Open Access This content is freely available online to anyone, anywhere at any time.
Date: 19 Mar 2009

Evolution of carbonic anhydrases in fungi


The ubiquitous metalloenzyme carbonic anhydrase (CA) catalyzes the interconversion of carbon dioxide and bicarbonate. This enzyme has been investigated in mammals, plants, algae, bacteria, archaea and fungi. Based on distinct structural characteristics, CAs can be assigned to five independently evolved classes (α, β, γ, δ and ζ). β-CAs can be further subdivided into plant-type and cab-type sub-classes. The recent characterization of CAs in fungi led us to initiate a systematic search for these enzymes in filamentous ascomycetes. The genomes of basidiomycetes and hemiascomycetous yeasts contain only β-CAs, while the filamentous ascomycetes also possess genes encoding α-class CAs. Here, we present a phylogenetic analysis of 97 fungal CA sequences that addresses the diversification of fungal CAs. During evolution various gene duplication and gene loss events seem to be the cause for the multiplicity of CAs in filamentous ascomycetes.

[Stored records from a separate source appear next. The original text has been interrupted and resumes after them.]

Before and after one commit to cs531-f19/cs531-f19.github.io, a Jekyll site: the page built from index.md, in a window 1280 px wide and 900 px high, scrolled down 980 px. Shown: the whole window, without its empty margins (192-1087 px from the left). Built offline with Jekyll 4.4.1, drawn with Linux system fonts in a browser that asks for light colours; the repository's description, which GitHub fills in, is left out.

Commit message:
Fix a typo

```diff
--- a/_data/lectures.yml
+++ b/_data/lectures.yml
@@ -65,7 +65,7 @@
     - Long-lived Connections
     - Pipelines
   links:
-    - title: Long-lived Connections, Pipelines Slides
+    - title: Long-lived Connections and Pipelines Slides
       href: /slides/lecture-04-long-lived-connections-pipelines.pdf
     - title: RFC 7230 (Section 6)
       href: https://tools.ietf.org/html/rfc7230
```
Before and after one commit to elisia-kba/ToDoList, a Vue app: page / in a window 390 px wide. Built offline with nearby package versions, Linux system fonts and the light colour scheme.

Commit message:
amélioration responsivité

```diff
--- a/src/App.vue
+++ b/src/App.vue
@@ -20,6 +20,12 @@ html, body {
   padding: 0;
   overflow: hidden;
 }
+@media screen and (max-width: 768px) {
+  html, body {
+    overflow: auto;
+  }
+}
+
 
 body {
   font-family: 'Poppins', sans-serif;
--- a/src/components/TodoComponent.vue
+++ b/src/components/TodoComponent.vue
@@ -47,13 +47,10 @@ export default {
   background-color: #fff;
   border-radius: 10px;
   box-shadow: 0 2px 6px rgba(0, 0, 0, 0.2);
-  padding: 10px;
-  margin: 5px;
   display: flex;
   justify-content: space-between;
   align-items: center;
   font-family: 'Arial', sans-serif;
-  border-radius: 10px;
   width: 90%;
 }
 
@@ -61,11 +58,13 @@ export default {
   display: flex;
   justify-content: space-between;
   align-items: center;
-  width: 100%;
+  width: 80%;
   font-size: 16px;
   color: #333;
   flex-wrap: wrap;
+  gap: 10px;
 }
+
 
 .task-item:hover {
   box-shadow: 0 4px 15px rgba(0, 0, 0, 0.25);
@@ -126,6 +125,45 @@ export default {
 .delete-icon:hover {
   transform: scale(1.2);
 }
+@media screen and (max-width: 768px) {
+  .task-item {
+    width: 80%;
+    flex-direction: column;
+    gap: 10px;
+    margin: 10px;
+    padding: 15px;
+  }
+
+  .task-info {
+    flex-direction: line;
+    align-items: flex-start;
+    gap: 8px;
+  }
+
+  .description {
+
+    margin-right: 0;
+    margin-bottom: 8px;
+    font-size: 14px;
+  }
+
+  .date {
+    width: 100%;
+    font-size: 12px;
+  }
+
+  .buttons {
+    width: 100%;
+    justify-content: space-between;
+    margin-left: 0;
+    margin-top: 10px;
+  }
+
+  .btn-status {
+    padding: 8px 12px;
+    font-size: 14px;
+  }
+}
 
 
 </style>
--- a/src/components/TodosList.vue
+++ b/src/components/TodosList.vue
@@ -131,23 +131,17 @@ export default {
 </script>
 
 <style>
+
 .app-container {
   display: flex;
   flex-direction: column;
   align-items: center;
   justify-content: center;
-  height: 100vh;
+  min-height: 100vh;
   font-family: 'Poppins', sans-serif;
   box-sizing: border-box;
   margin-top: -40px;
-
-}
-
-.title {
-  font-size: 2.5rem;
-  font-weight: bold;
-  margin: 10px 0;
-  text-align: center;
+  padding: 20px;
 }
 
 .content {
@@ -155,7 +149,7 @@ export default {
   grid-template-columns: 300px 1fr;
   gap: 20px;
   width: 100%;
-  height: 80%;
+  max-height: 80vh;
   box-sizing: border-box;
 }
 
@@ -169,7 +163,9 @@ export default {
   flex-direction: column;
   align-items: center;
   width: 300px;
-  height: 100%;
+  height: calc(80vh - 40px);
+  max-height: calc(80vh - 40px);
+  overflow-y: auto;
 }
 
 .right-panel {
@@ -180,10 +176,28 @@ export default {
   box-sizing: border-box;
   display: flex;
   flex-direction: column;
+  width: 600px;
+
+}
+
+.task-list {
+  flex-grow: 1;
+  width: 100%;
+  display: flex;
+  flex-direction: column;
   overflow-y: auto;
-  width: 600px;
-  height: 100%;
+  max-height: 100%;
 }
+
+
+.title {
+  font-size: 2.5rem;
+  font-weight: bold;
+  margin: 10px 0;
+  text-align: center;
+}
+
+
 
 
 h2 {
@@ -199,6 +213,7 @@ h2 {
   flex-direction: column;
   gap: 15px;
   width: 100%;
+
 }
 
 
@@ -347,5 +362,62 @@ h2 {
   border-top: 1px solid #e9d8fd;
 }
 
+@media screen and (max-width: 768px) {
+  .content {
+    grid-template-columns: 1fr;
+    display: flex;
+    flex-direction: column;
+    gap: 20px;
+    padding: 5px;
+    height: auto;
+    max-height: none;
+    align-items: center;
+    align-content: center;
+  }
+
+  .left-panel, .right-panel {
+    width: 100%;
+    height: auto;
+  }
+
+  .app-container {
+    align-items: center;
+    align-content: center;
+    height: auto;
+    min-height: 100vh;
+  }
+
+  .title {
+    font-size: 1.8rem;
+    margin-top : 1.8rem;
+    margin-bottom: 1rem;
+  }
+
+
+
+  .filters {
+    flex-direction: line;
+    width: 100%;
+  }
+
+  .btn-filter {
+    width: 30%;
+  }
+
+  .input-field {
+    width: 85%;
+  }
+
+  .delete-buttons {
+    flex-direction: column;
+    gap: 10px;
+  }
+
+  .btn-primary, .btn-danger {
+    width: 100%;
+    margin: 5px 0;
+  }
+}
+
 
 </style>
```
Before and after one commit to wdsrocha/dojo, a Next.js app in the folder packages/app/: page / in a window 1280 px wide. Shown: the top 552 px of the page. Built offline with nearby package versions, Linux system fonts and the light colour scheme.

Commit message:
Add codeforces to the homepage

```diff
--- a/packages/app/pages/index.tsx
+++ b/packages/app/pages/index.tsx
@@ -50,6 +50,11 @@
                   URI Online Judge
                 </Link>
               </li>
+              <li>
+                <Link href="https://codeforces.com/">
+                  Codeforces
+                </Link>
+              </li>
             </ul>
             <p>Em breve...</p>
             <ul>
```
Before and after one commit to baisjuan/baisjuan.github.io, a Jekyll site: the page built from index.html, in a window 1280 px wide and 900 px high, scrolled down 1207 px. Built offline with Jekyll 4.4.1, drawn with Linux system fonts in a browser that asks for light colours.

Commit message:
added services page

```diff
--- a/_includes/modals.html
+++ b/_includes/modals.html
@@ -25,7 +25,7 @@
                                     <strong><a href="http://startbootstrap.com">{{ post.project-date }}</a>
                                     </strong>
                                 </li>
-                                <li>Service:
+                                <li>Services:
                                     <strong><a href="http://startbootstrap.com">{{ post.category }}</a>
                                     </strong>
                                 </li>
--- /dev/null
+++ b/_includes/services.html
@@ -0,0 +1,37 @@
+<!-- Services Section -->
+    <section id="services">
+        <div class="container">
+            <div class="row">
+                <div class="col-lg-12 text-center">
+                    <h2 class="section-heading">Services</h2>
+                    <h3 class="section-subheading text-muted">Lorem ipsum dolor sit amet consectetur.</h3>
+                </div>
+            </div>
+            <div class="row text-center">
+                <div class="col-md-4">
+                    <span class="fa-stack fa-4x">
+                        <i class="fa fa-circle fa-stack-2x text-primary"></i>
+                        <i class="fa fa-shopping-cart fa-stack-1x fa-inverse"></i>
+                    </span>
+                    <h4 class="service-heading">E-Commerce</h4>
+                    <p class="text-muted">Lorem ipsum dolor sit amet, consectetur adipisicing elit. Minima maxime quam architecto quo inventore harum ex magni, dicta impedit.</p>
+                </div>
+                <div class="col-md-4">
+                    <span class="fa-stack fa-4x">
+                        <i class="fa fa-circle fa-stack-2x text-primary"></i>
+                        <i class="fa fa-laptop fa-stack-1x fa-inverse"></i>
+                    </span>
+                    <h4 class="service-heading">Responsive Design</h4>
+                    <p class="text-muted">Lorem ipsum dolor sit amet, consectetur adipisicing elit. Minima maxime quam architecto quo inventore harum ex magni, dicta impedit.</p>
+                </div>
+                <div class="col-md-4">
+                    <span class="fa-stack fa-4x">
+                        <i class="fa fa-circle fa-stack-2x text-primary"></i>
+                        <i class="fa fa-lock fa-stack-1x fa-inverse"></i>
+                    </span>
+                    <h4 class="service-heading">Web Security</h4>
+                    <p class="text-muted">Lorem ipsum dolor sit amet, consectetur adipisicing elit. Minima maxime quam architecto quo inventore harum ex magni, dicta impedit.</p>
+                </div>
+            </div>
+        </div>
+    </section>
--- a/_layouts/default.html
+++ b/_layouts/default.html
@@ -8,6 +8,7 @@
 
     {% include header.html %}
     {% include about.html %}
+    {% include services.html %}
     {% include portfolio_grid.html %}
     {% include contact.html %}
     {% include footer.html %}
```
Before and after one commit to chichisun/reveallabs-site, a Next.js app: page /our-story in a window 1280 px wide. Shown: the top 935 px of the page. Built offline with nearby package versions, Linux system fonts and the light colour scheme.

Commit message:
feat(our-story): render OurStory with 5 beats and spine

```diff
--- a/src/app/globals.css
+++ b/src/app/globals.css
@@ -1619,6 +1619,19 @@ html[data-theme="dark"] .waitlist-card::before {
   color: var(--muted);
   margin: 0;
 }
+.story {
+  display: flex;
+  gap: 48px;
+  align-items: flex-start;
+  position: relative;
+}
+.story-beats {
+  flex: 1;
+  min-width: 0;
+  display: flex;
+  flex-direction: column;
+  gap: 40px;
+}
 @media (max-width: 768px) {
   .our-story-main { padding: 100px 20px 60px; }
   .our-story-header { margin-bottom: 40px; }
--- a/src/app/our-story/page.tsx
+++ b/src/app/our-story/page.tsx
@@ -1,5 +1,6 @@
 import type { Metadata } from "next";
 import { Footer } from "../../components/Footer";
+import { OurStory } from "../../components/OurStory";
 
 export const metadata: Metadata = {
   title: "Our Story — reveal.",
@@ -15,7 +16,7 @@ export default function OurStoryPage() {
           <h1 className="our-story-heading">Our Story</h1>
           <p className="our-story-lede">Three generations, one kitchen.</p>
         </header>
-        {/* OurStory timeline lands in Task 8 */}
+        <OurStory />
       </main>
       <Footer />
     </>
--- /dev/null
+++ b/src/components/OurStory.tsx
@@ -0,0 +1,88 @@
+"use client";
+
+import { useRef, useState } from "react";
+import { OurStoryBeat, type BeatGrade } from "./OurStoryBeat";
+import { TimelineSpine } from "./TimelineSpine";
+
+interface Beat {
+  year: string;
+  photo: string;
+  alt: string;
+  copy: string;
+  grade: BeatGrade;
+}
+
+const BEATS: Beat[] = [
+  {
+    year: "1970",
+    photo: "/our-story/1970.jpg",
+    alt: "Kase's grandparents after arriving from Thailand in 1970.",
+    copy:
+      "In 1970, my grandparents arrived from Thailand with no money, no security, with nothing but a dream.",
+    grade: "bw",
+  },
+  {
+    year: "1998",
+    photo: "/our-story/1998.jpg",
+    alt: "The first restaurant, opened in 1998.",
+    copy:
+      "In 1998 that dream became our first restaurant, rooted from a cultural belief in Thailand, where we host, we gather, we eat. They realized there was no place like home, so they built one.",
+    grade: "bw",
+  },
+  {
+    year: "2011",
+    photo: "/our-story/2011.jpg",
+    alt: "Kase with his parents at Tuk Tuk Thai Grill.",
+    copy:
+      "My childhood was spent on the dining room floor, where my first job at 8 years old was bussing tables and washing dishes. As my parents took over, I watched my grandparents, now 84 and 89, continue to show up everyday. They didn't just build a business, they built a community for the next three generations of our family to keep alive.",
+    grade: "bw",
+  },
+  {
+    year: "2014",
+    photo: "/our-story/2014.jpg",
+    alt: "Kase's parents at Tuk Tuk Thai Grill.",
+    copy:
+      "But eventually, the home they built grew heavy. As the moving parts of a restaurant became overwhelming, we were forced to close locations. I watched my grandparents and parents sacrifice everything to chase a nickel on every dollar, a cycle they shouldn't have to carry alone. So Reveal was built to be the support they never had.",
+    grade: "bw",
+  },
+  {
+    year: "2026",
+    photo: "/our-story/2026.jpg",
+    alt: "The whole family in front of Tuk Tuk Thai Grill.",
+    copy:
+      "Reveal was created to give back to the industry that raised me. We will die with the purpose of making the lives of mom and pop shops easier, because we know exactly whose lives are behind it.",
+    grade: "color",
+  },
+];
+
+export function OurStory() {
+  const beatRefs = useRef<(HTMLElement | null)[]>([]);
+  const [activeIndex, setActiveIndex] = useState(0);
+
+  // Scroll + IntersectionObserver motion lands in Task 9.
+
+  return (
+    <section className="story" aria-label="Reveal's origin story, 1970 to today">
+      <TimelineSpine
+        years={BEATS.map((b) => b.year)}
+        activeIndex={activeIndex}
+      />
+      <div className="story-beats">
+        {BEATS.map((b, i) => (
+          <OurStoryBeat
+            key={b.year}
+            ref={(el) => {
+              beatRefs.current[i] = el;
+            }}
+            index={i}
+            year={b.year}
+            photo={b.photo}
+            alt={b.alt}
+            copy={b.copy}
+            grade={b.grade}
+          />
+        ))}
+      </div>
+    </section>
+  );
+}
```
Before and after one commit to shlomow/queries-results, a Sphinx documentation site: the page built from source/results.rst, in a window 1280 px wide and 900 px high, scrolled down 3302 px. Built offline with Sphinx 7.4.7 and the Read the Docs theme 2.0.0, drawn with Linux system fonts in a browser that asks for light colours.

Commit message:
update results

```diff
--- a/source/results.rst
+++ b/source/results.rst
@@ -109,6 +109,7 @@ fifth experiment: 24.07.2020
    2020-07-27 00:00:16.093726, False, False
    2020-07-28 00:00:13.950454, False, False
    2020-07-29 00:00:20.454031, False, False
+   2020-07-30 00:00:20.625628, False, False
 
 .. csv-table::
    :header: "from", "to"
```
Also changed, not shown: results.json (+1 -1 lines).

Our data revealed that during the evolution of filamentous ascomycetes, a gene encoding the plant-type β-CA was duplicated, resulting in two closely related isoforms, one with and one without an N-terminal mitochondrial target sequence (MTS). The acquisition of the MTS most likely took place after the gene duplication event and after the evolutionary separation of the fungal orders Sordariales and Eurotiales.

Communicated by S. Hohmann.